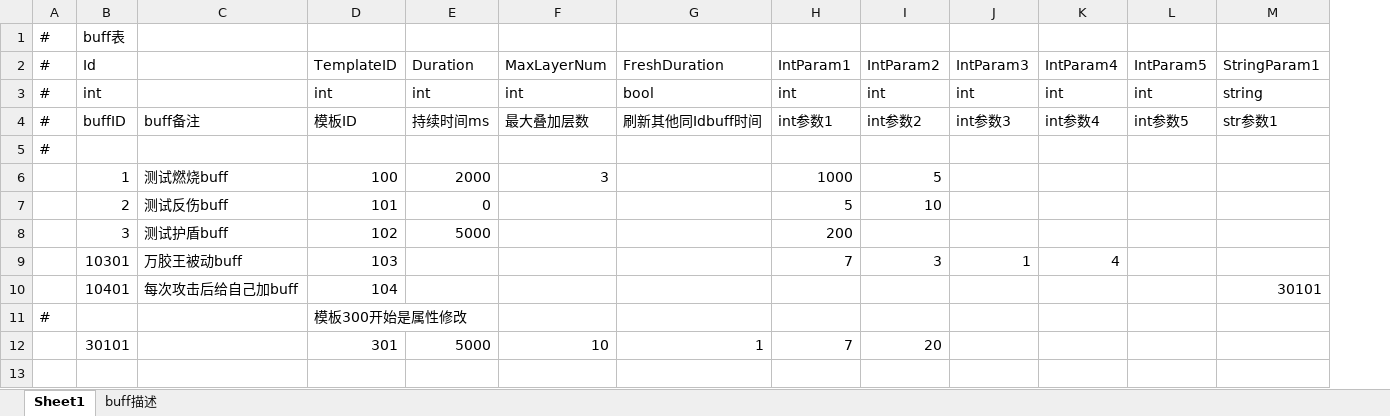
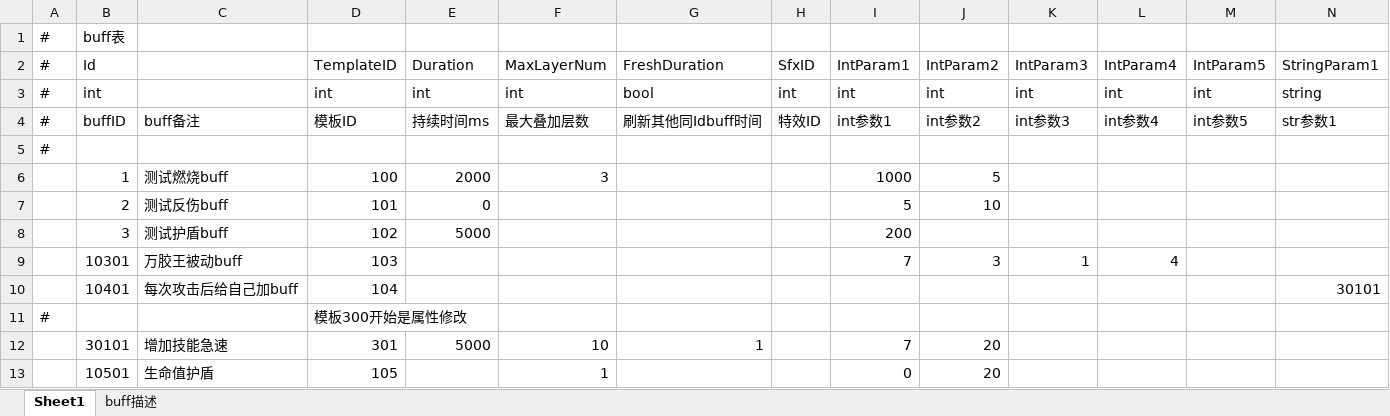
Before and after one commit to Yellowjump/AutoChess, an Excel workbook: Config/Buff.xlsx, sheet Sheet1, drawn as a sheet; only a part is shown; values as stored, in another font and other column widths than the file's, no borders; rows hold the shown columns only; the diff names each change by its address in the sheet, - before the commit and + after, or states it on an @@ line.

```diff
--- a/Config/Buff.xlsx (sheet Sheet1)
+++ b/Config/Buff.xlsx (sheet Sheet1)
+column H, rows 2-4: SfxID | int | 特效ID
-C12: (empty)
+C12: 增加技能急速
+row 13:  | 10501 | 生命值护盾 | 105 |  | 1 |  |  | 0 | 20
```
Also changed, not shown: sheet buff描述, Config/AssetsPath.xlsx, Config/Hero.xlsx, 30 other files.
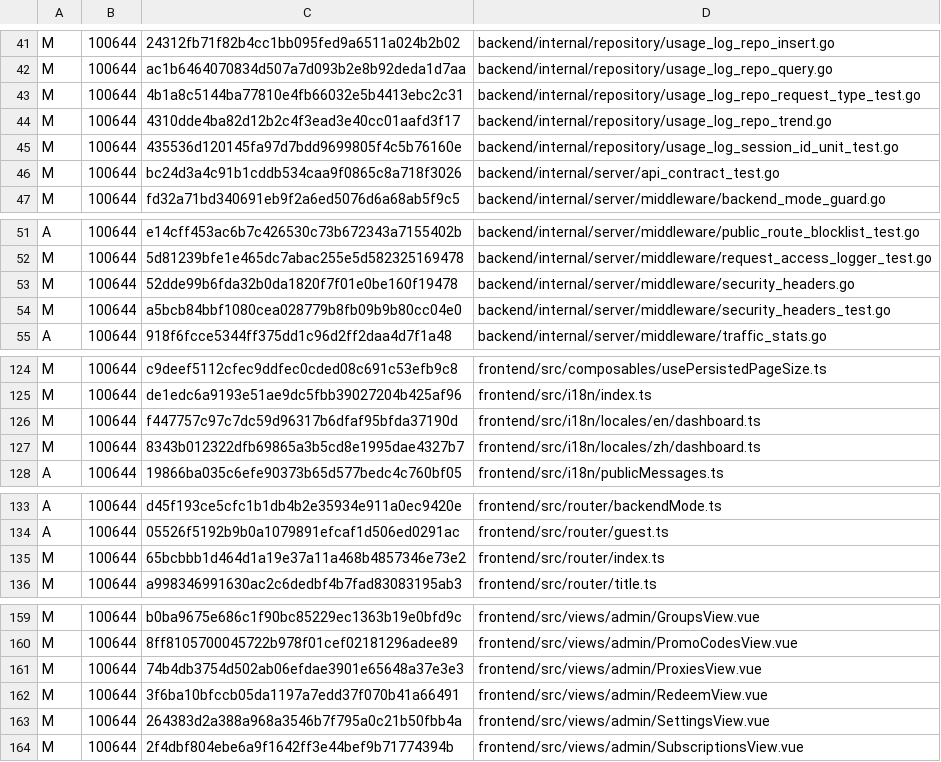
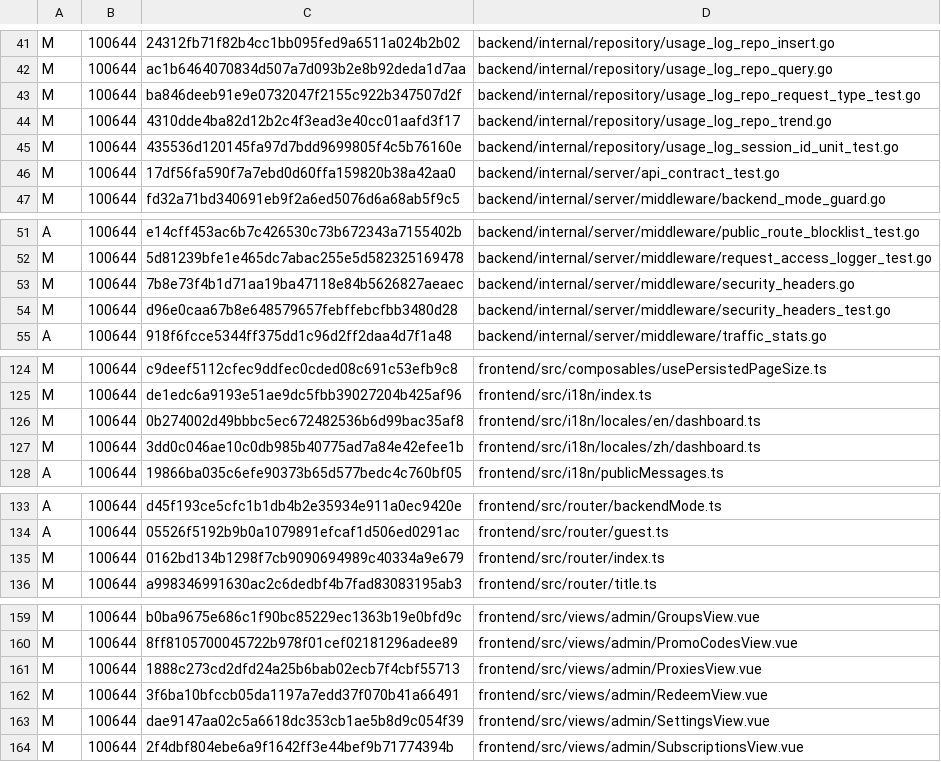
Before and after one commit to KimiChen/wheels, a TSV file: sub2api-plus/overlay-manifest.tsv, drawn as a sheet; only a part is shown, gaps mark what is left out; the diff covers the shown part only.

```diff
--- a/sub2api-plus/overlay-manifest.tsv
+++ b/sub2api-plus/overlay-manifest.tsv
@@ -42,6 +42,6 @@ M	100644	24312fb71f82b4cc1bb095fed9a6511a024b2b02	backend/internal/repository/us
 M	100644	ac1b6464070834d507a7d093b2e8b92deda1d7aa	backend/internal/repository/usage_log_repo_query.go
-M	100644	4b1a8c5144ba77810e4fb66032e5b4413ebc2c31	backend/internal/repository/usage_log_repo_request_type_test.go
+M	100644	ba846deeb91e9e0732047f2155c922b347507d2f	backend/internal/repository/usage_log_repo_request_type_test.go
 M	100644	4310dde4ba82d12b2c4f3ead3e40cc01aafd3f17	backend/internal/repository/usage_log_repo_trend.go
 M	100644	435536d120145fa97d7bdd9699805f4c5b76160e	backend/internal/repository/usage_log_session_id_unit_test.go
-M	100644	bc24d3a4c91b1cddb534caa9f0865c8a718f3026	backend/internal/server/api_contract_test.go
+M	100644	17df56fa590f7a7ebd0d60ffa159820b38a42aa0	backend/internal/server/api_contract_test.go
 M	100644	fd32a71bd340691eb9f2a6ed5076d6a68ab5f9c5	backend/internal/server/middleware/backend_mode_guard.go
@@ -52,4 +52,4 @@ A	100644	e14cff453ac6b7c426530c73b672343a7155402b	backend/internal/server/middle
 M	100644	5d81239bfe1e465dc7abac255e5d582325169478	backend/internal/server/middleware/request_access_logger_test.go
-M	100644	52dde99b6fda32b0da1820f7f01e0be160f19478	backend/internal/server/middleware/security_headers.go
-M	100644	a5bcb84bbf1080cea028779b8fb09b9b80cc04e0	backend/internal/server/middleware/security_headers_test.go
+M	100644	7b8e73f4b1d71aa19ba47118e84b5626827aeaec	backend/internal/server/middleware/security_headers.go
+M	100644	d96e0caa67b8e648579657febffebcfbb3480d28	backend/internal/server/middleware/security_headers_test.go
 A	100644	918f6fcce5344ff375dd1c96d2ff2daa4d7f1a48	backend/internal/server/middleware/traffic_stats.go
@@ -125,4 +125,4 @@ M	100644	c9deef5112cfec9ddfec0cded08c691c53efb9c8	frontend/src/composables/usePe
 M	100644	de1edc6a9193e51ae9dc5fbb39027204b425af96	frontend/src/i18n/index.ts
-M	100644	f447757c97c7dc59d96317b6dfaf95bfda37190d	frontend/src/i18n/locales/en/dashboard.ts
-M	100644	8343b012322dfb69865a3b5cd8e1995dae4327b7	frontend/src/i18n/locales/zh/dashboard.ts
+M	100644	0b274002d49bbbc5ec672482536b6d99bac35af8	frontend/src/i18n/locales/en/dashboard.ts
+M	100644	3dd0c046ae10c0db985b40775ad7a84e42efee1b	frontend/src/i18n/locales/zh/dashboard.ts
 A	100644	19866ba035c6efe90373b65d577bedc4c760bf05	frontend/src/i18n/publicMessages.ts
@@ -134,3 +134,3 @@ A	100644	d45f193ce5cfc1b1db4b2e35934e911a0ec9420e	frontend/src/router/backendMod
 A	100644	05526f5192b9b0a1079891efcaf1d506ed0291ac	frontend/src/router/guest.ts
-M	100644	65bcbbb1d464d1a19e37a11a468b4857346e73e2	frontend/src/router/index.ts
+M	100644	0162bd134b1298f7cb9090694989c40334a9e679	frontend/src/router/index.ts
 M	100644	a998346991630ac2c6dedbf4b7fad83083195ab3	frontend/src/router/title.ts
@@ -160,5 +160,5 @@ M	100644	b0ba9675e686c1f90bc85229ec1363b19e0bfd9c	frontend/src/views/admin/Group
 M	100644	8ff8105700045722b978f01cef02181296adee89	frontend/src/views/admin/PromoCodesView.vue
-M	100644	74b4db3754d502ab06efdae3901e65648a37e3e3	frontend/src/views/admin/ProxiesView.vue
+M	100644	1888c273cd2dfd24a25b6bab02ecb7f4cbf55713	frontend/src/views/admin/ProxiesView.vue
 M	100644	3f6ba10bfccb05da1197a7edd37f070b41a66491	frontend/src/views/admin/RedeemView.vue
-M	100644	264383d2a388a968a3546b7f795a0c21b50fbb4a	frontend/src/views/admin/SettingsView.vue
+M	100644	dae9147aa02c5a6618dc353cb1ae5b8d9c054f39	frontend/src/views/admin/SettingsView.vue
 M	100644	2f4dbf804ebe6a9f1642ff3e44bef9b71774394b	frontend/src/views/admin/SubscriptionsView.vue
```
Also changed, not shown: 25 edited cells elsewhere in this file, 32 other files.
● ● ●
» What the task asks
Output nothing except an exact copy of the records above, with the images left out.

» Reply to the task
Before and after one commit to Yellowjump/AutoChess, an Excel workbook: Config/Buff.xlsx, sheet Sheet1, drawn as a sheet; only a part is shown; values as stored, in another font and other column widths than the file's, no borders; rows hold the shown columns only; the diff names each change by its address in the sheet, - before the commit and + after, or states it on an @@ line.

```diff
--- a/Config/Buff.xlsx (sheet Sheet1)
+++ b/Config/Buff.xlsx (sheet Sheet1)
+column H, rows 2-4: SfxID | int | 特效ID
-C12: (empty)
+C12: 增加技能急速
+row 13:  | 10501 | 生命值护盾 | 105 |  | 1 |  |  | 0 | 20
```
Also changed, not shown: sheet buff描述, Config/AssetsPath.xlsx, Config/Hero.xlsx, 30 other files.
Before and after one commit to KimiChen/wheels, a TSV file: sub2api-plus/overlay-manifest.tsv, drawn as a sheet; only a part is shown, gaps mark what is left out; the diff covers the shown part only.

```diff
--- a/sub2api-plus/overlay-manifest.tsv
+++ b/sub2api-plus/overlay-manifest.tsv
@@ -42,6 +42,6 @@ M	100644	24312fb71f82b4cc1bb095fed9a6511a024b2b02	backend/internal/repository/us
 M	100644	ac1b6464070834d507a7d093b2e8b92deda1d7aa	backend/internal/repository/usage_log_repo_query.go
-M	100644	4b1a8c5144ba77810e4fb66032e5b4413ebc2c31	backend/internal/repository/usage_log_repo_request_type_test.go
+M	100644	ba846deeb91e9e0732047f2155c922b347507d2f	backend/internal/repository/usage_log_repo_request_type_test.go
 M	100644	4310dde4ba82d12b2c4f3ead3e40cc01aafd3f17	backend/internal/repository/usage_log_repo_trend.go
 M	100644	435536d120145fa97d7bdd9699805f4c5b76160e	backend/internal/repository/usage_log_session_id_unit_test.go
-M	100644	bc24d3a4c91b1cddb534caa9f0865c8a718f3026	backend/internal/server/api_contract_test.go
+M	100644	17df56fa590f7a7ebd0d60ffa159820b38a42aa0	backend/internal/server/api_contract_test.go
 M	100644	fd32a71bd340691eb9f2a6ed5076d6a68ab5f9c5	backend/internal/server/middleware/backend_mode_guard.go
@@ -52,4 +52,4 @@ A	100644	e14cff453ac6b7c426530c73b672343a7155402b	backend/internal/server/middle
 M	100644	5d81239bfe1e465dc7abac255e5d582325169478	backend/internal/server/middleware/request_access_logger_test.go
-M	100644	52dde99b6fda32b0da1820f7f01e0be160f19478	backend/internal/server/middleware/security_headers.go
-M	100644	a5bcb84bbf1080cea028779b8fb09b9b80cc04e0	backend/internal/server/middleware/security_headers_test.go
+M	100644	7b8e73f4b1d71aa19ba47118e84b5626827aeaec	backend/internal/server/middleware/security_headers.go
+M	100644	d96e0caa67b8e648579657febffebcfbb3480d28	backend/internal/server/middleware/security_headers_test.go
 A	100644	918f6fcce5344ff375dd1c96d2ff2daa4d7f1a48	backend/internal/server/middleware/traffic_stats.go
@@ -125,4 +125,4 @@ M	100644	c9deef5112cfec9ddfec0cded08c691c53efb9c8	frontend/src/composables/usePe
 M	100644	de1edc6a9193e51ae9dc5fbb39027204b425af96	frontend/src/i18n/index.ts
-M	100644	f447757c97c7dc59d96317b6dfaf95bfda37190d	frontend/src/i18n/locales/en/dashboard.ts
-M	100644	8343b012322dfb69865a3b5cd8e1995dae4327b7	frontend/src/i18n/locales/zh/dashboard.ts
+M	100644	0b274002d49bbbc5ec672482536b6d99bac35af8	frontend/src/i18n/locales/en/dashboard.ts
+M	100644	3dd0c046ae10c0db985b40775ad7a84e42efee1b	frontend/src/i18n/locales/zh/dashboard.ts
 A	100644	19866ba035c6efe90373b65d577bedc4c760bf05	frontend/src/i18n/publicMessages.ts
@@ -134,3 +134,3 @@ A	100644	d45f193ce5cfc1b1db4b2e35934e911a0ec9420e	frontend/src/router/backendMod
 A	100644	05526f5192b9b0a1079891efcaf1d506ed0291ac	frontend/src/router/guest.ts
-M	100644	65bcbbb1d464d1a19e37a11a468b4857346e73e2	frontend/src/router/index.ts
+M	100644	0162bd134b1298f7cb9090694989c40334a9e679	frontend/src/router/index.ts
 M	100644	a998346991630ac2c6dedbf4b7fad83083195ab3	frontend/src/router/title.ts
@@ -160,5 +160,5 @@ M	100644	b0ba9675e686c1f90bc85229ec1363b19e0bfd9c	frontend/src/views/admin/Group
 M	100644	8ff8105700045722b978f01cef02181296adee89	frontend/src/views/admin/PromoCodesView.vue
-M	100644	74b4db3754d502ab06efdae3901e65648a37e3e3	frontend/src/views/admin/ProxiesView.vue
+M	100644	1888c273cd2dfd24a25b6bab02ecb7f4cbf55713	frontend/src/views/admin/ProxiesView.vue
 M	100644	3f6ba10bfccb05da1197a7edd37f070b41a66491	frontend/src/views/admin/RedeemView.vue
-M	100644	264383d2a388a968a3546b7f795a0c21b50fbb4a	frontend/src/views/admin/SettingsView.vue
+M	100644	dae9147aa02c5a6618dc353cb1ae5b8d9c054f39	frontend/src/views/admin/SettingsView.vue
 M	100644	2f4dbf804ebe6a9f1642ff3e44bef9b71774394b	frontend/src/views/admin/SubscriptionsView.vue
```
Also changed, not shown: 25 edited cells elsewhere in this file, 32 other files.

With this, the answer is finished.